The first, confirmation bias, is our tendency to uncritically accept claims when they fit with our preconceived notions. It's why a lot of conservative viewers of Fox News and liberal viewers of MSNBC sit there watching and nodding enthusiastically without ever stopping and saying, "... wait a moment."
The other, dart-thrower's bias, is more built-in. It's our tendency to notice outliers (because of their obvious evolutionary significance as danger signals) and ignore, or at least underestimate, the ordinary as background noise. The name comes from the thought experiment of being in a bar while there's a darts game going on across the room. You'll tend to notice the game only when there's an unusual throw -- a bullseye, or perhaps impaling the bartender in the forehead -- and not even be aware of it otherwise.
Well, we thought dart-thrower's bias was more built into our cognitive processing system and confirmation bias more "on the surface" -- and the latter therefore more culpable, conscious, and/or controllable. Now, it appears that confirmation bias might be just as hard-wired into our brains as dart-thrower's bias is.
A paper appeared this week in Human Communication Research, describing research conducted by a team led by Jason Coronel of Ohio State University. In "Investigating the Generation and Spread of Numerical Misinformation: A Combined Eye Movement Monitoring and Social Transmission Approach," Coronel, along with Shannon Poulsen and Matthew D. Sweitzer, did a fascinating series of experiments that showed we not only tend to accept information that agrees with our previous beliefs without question, we honestly misremember information that disagrees -- and we misremember it in such a way that in our memories, it further confirms our beliefs!
The location of memories (from Memory and Intellectual Improvement Applied to Self-Education and Juvenile Instruction, by Orson Squire Fowler, 1850) [Image is in the Public Domain]

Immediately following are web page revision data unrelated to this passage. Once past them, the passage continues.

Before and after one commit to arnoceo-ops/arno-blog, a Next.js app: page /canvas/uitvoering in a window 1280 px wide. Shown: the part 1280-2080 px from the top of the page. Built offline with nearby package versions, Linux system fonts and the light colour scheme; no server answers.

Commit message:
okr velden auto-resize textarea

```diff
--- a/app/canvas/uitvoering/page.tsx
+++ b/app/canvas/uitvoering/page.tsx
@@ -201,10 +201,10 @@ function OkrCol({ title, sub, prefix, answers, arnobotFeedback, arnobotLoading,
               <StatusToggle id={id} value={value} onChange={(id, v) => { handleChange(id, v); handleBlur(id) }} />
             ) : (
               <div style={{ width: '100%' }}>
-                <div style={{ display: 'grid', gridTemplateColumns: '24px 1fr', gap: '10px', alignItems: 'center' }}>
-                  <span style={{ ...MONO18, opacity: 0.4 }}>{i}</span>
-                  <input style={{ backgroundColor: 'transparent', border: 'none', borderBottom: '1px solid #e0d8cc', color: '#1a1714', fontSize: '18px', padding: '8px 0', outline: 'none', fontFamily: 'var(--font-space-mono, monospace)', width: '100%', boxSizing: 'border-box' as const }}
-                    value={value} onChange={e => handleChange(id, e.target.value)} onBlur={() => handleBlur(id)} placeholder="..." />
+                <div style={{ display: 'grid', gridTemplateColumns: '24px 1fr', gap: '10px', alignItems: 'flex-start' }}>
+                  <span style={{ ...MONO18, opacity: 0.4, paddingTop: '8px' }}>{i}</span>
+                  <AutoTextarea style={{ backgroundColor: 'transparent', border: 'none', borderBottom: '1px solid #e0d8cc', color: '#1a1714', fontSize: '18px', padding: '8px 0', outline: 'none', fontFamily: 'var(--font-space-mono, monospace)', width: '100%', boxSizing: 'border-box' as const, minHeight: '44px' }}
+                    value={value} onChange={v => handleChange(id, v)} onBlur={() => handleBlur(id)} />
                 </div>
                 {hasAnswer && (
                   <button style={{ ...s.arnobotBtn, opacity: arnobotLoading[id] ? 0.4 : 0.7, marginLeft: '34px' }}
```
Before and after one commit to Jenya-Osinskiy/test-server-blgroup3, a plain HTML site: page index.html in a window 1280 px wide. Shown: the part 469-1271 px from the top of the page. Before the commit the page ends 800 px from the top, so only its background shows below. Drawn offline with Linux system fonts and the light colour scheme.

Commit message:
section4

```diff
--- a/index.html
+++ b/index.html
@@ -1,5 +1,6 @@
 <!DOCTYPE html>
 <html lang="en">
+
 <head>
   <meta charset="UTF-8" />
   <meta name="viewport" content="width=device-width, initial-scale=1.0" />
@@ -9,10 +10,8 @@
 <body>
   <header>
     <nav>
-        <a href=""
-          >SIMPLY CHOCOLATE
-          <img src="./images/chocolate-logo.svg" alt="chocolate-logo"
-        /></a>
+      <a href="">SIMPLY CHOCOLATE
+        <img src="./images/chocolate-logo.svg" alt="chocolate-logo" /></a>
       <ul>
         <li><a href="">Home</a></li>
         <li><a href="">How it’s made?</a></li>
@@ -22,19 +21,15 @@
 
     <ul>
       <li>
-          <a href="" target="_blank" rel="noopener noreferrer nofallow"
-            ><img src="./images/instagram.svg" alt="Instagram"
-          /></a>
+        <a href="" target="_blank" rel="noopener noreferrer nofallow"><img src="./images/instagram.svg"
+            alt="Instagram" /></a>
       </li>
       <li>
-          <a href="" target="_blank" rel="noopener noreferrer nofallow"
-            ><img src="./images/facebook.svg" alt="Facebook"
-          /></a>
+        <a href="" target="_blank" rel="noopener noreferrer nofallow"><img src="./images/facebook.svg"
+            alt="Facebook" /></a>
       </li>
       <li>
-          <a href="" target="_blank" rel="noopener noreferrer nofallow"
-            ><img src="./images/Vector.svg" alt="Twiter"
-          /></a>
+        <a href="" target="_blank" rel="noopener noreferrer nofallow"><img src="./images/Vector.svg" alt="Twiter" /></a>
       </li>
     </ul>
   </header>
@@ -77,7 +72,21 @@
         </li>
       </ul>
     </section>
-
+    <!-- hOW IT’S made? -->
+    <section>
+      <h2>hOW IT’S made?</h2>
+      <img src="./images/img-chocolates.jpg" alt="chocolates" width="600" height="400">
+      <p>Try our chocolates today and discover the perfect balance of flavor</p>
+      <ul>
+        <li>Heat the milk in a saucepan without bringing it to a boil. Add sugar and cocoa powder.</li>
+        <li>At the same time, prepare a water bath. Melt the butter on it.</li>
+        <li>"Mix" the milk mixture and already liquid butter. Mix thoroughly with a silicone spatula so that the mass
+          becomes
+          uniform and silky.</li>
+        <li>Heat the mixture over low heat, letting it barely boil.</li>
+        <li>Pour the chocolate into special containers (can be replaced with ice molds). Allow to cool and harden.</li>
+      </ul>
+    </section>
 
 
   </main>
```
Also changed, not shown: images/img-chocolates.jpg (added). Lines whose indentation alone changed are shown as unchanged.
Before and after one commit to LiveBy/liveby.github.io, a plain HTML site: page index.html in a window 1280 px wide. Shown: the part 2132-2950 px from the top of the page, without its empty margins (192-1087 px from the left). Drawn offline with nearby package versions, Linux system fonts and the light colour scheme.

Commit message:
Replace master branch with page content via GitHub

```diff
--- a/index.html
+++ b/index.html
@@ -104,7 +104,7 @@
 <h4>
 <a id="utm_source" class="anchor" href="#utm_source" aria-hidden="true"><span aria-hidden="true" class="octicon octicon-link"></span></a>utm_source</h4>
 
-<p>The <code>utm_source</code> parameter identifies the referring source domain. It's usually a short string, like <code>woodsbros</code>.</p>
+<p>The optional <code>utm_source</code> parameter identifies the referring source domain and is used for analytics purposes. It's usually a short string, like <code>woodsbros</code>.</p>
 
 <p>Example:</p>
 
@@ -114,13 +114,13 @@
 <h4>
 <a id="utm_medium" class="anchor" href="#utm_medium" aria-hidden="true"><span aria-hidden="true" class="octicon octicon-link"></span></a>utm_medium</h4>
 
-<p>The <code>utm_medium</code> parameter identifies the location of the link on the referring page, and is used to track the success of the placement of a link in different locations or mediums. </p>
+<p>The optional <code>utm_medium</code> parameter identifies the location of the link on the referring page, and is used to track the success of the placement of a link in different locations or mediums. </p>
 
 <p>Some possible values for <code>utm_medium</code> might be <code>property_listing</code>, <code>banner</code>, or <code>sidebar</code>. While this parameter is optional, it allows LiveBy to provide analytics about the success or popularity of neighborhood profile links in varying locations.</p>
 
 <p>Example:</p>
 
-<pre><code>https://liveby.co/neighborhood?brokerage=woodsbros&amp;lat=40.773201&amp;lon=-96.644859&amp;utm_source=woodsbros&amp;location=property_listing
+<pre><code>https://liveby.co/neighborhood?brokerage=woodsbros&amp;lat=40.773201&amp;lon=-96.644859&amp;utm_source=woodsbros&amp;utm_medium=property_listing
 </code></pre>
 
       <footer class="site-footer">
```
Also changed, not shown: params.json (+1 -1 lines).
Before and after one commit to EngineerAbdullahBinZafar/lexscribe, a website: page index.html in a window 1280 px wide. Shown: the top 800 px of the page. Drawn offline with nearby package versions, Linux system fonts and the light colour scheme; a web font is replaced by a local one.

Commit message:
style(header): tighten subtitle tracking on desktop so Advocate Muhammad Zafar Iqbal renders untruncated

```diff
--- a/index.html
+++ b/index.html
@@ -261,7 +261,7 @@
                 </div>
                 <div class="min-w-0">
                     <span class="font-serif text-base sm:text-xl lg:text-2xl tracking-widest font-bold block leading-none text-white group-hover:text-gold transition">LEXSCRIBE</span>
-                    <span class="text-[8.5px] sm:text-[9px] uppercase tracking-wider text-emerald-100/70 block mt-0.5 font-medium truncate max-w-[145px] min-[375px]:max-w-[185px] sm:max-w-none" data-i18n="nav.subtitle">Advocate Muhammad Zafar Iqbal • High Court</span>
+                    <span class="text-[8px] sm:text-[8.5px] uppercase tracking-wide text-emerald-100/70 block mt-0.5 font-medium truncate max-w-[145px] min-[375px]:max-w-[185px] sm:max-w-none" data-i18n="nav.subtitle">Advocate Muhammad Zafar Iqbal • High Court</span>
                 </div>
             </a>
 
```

Across the board, people tended to recall the information that aligned with the conventional wisdom correctly, and the information that didn't incorrectly. Further -- and what makes this experiment even more fascinating -- is that when people read the unexpected information, data that contradicted the general opinion, eye-tracking monitors recorded that they hesitated while reading, as if they recognized that something was strange. In the immigration passage, for example, they read that the rate of immigration had decreased from 12.8 million in 2007 to 11.7 million in 2014, and the readers' eyes bounced back and forth between the two numbers as if their brains were saying, "Wait, am I reading that right?"
So they spent longer on the passage that conflicted with what most people think -- and still tended to remember it incorrectly. In fact, the majority of people who did remember wrong got the numbers right -- 12.8 million and 11.7 million -- showing that they'd paid attention and didn't just scoff and gloss over it when they hit something they thought was incorrect. But when questioned afterward, they remembered the numbers backwards, as if the passage had actually supported what they'd believed prior to the experiment!
If that's not bad enough, Coronel's team then ran a second experiment, where the test subjects read the passage, then had to repeat the gist to another person, who then passed it to another, and so on. (Remember the elementary school game of "Telephone?") Not only did the data get flipped -- usually in the first transfer -- subsequently, the difference between the two numbers got greater and greater (thus bolstering the false, but popular, opinion even more strongly). In the case of the immigration statistics, the gap between 2007 and 2014 not only changed direction, but by the end of the game it had widened from 1.1 million to 4.7 million.
This gives you an idea what we're up against in trying to counter disinformation campaigns. And it also illustrates that I was wrong in one of my preconceived notions; that people falling for confirmation bias are somehow guilty of locking themselves deliberately into an echo chamber. Apparently, both dart-thrower's bias and confirmation bias are somehow built into the way we process information. We become so certain we're right that our brain subconsciously rejects any evidence to the contrary.
Why our brains are built this way is a matter of conjecture. I wonder if perhaps it might be our tribal heritage at work; that conforming to the norm, and therefore remaining a member of the tribe, has a greater survival value than being the maverick who sticks to his/her guns about a true but unpopular belief. That's pure speculation, of course. But what it illustrates is that once again, our very brains are working against us in fighting Fake News -- which these days is positively frightening, given how many powerful individuals and groups are, in a cold and calculated fashion, disseminating false information in an attempt to mislead us, frighten us, or anger us, and so maintain their positions of power.
This week's Skeptophilia book of the week is brand new; Brian Clegg's wonderful Dark Matter and Dark Energy: The Hidden 95% of the Universe. In this book, Clegg outlines "the biggest puzzle science has ever faced" -- the evidence for the substances that provide the majority of the gravitational force holding the nearby universe together, while simultaneously making the universe as a whole fly apart -- and which has (thus far) completely resisted all attempts to ascertain its nature.
Clegg also gives us some of the cutting-edge explanations physicists are now proposing, and the experiments that are being done to test them. The science is sure to change quickly -- every week we seem to hear about new data providing information on the dark 95% of what's around us -- but if you want the most recently-crafted lens on the subject, this is it.
[Note: if you purchase this book from the image/link below, part of the proceeds goes to support Skeptophilia!]